To create an effective data standard, decisions needs to be made about four main things:
A schema is the structure of the data. It outlines all the different facets/fields of information that should be captures about each individual item. If you think about data as content on a spreadsheet then the schema is first row, which defined the information in all the columns.
When figuring out how to share data with other people and organizations, one of the most important conversation to have is about the labels on the column headers. If you use the same column headers as other resources, it will be much easier for your resources to be integrated with other resources - enable people to search many resources at one time. Making your resources interoperable with other resources is really important because it will allow fewer people to develop resources and keep them up to date, while producing superior resources for your constituents.

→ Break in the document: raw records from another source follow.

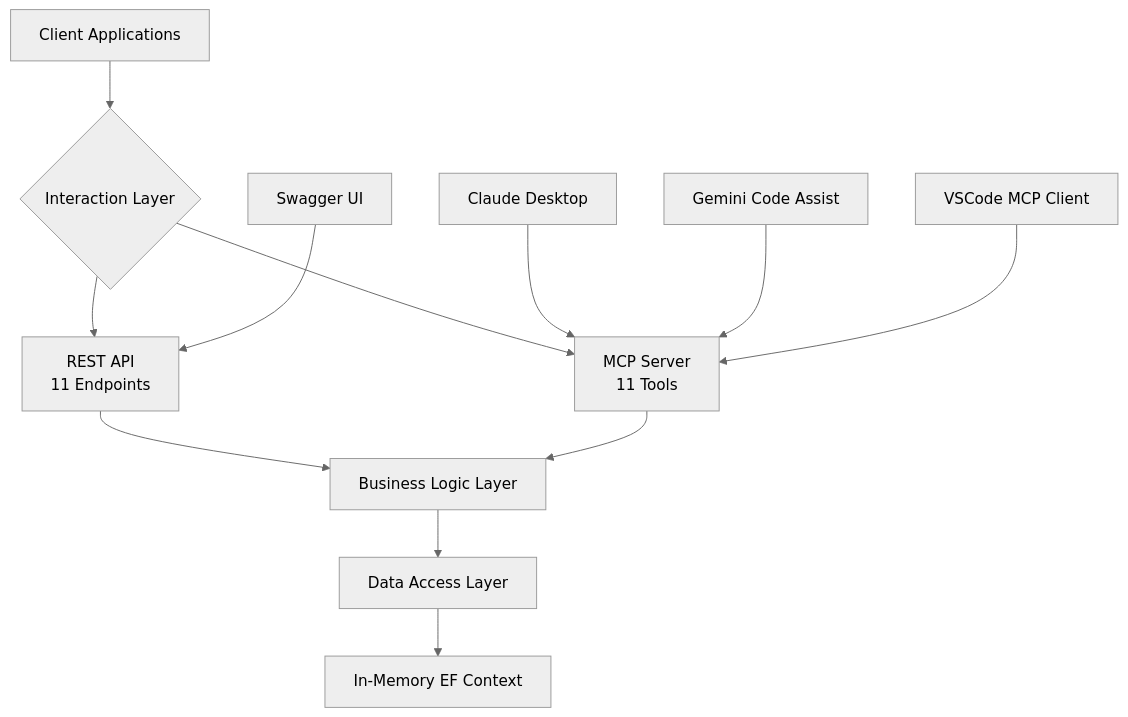
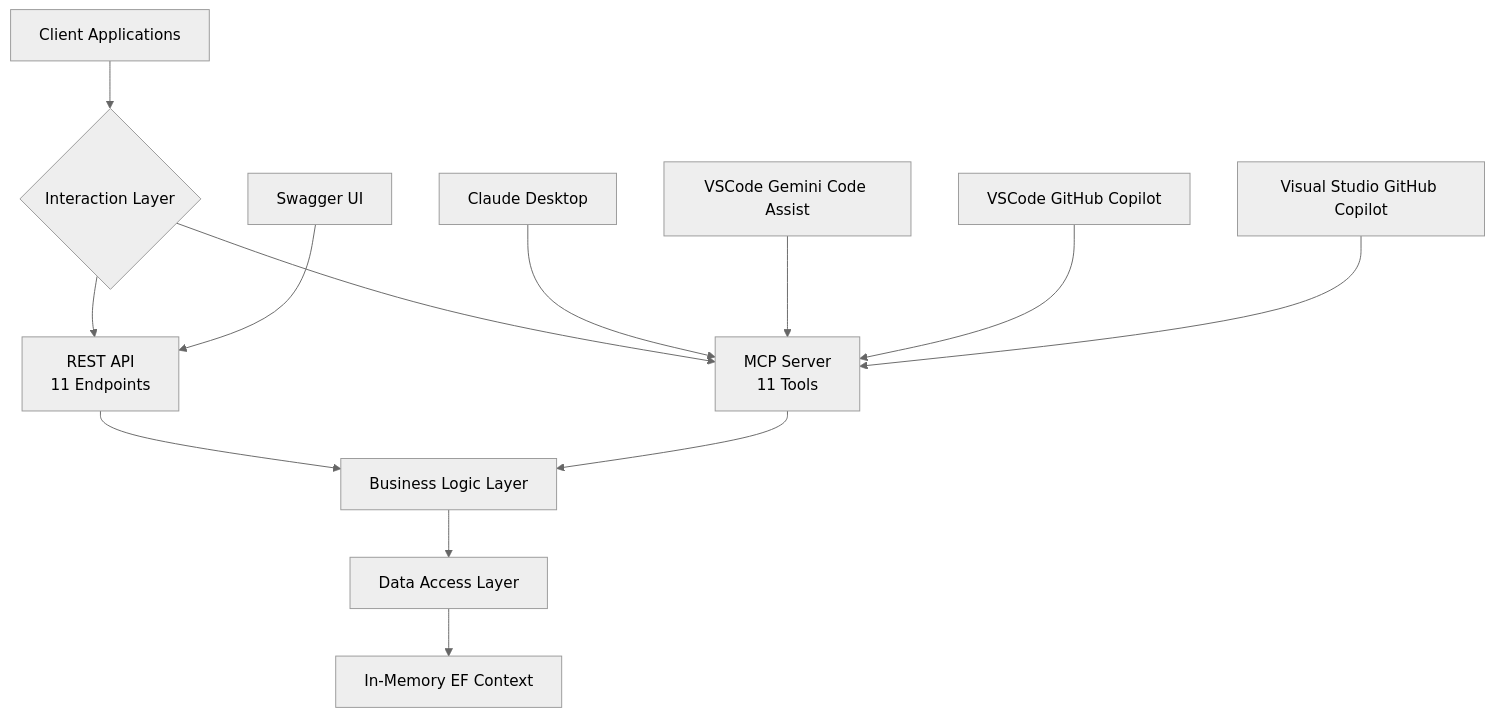
The first of 2 diagrams in Readme.md (cpateldev/TodoMCPServer), drawn with Mermaid (neutral theme) before and after one commit. The commit also changed other lines of this file and 5 other files, not shown here.

````diff
--- a/Readme.md
+++ b/Readme.md
@@ -63,15 +65,16 @@
 ```mermaid
 flowchart TD
     A[Client Applications] --> B{Interaction Layer}
     B --> C[REST API<br/>11 Endpoints]
     B --> D[MCP Server<br/>11 Tools]
     C --> E[Business Logic Layer]
     D --> E
     E --> F[Data Access Layer]
     F --> G[In-Memory EF Context]
 
     H[Swagger UI] --> C
     I[Claude Desktop] --> D
-    J[Gemini Code Assist] --> D
-    K[VSCode MCP Client] --> D
+    J[VSCode Gemini Code Assist] --> D
+    K[VSCode GitHub Copilot] --> D
+    L[Visual Studio GitHub Copilot] --> D
 ```
````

Taxonomies consist of a list of descriptive terms that are used to classify and categorize information. It is useful to think of this as the terms you’d like to be able to filter resources through. For example, food stamps help people deal overcome hunger, so you might want to attach the term “hunger” to a program or service that provides food stamps to people.
Just like with fields, if you use the same taxonomy as other groups doing similar work, it will be much easier for people to maintain resources and for people to find what they're looking for.
With services information, we need two taxonomies: one that describes “what” the service provides and the other that describes “who” that service is meant to assist. We call the “what” schema “service_type” and the “who” schema “audience.”
* Civic Services Taxonomy
You'll also need to use a taxonomy for locations information such as neighborhoods. We recommend using NYC's official neighborhood list for
* Location Taxonomy
If you want information to be as accessible and useful as possible while still retaining legal control over the information, a creative commons licenses should be used. These are many different types. You can learn more here: http://creativecommons.org/choose/
Format describes the type of file being managed. Examples of different electronic formats include PDF, CSV, TXT, XLS, XML, etc.
For resources to be easily shared online, they must be in the same or compatible formats. Some formats are easier to share offline than others. The chart below shows a list of popular formats with rankings from (1) worst to (3) best.
- PDFs are great for printing but make it nearly impossible to share their data with other systems.
- CSVs are fantastic for sharing data but almost entirely unintelligible in print.
- The best formats for sharing news and events information is through XML formats. Most popular website content management systems (CMS) produce XML news feeds called RSS and event feeds call iCAL. Google Calendars also produce iCAL feeds.
"How to Contribute" could be considered a fifth category.
For a data standard to remain relevant and useful, the community that uses it should be able to update the standard to meet their ever changing needs. For them to do this effectively, standards should be managed by a body (group of people) and they should provide people with the ability to modify the standard.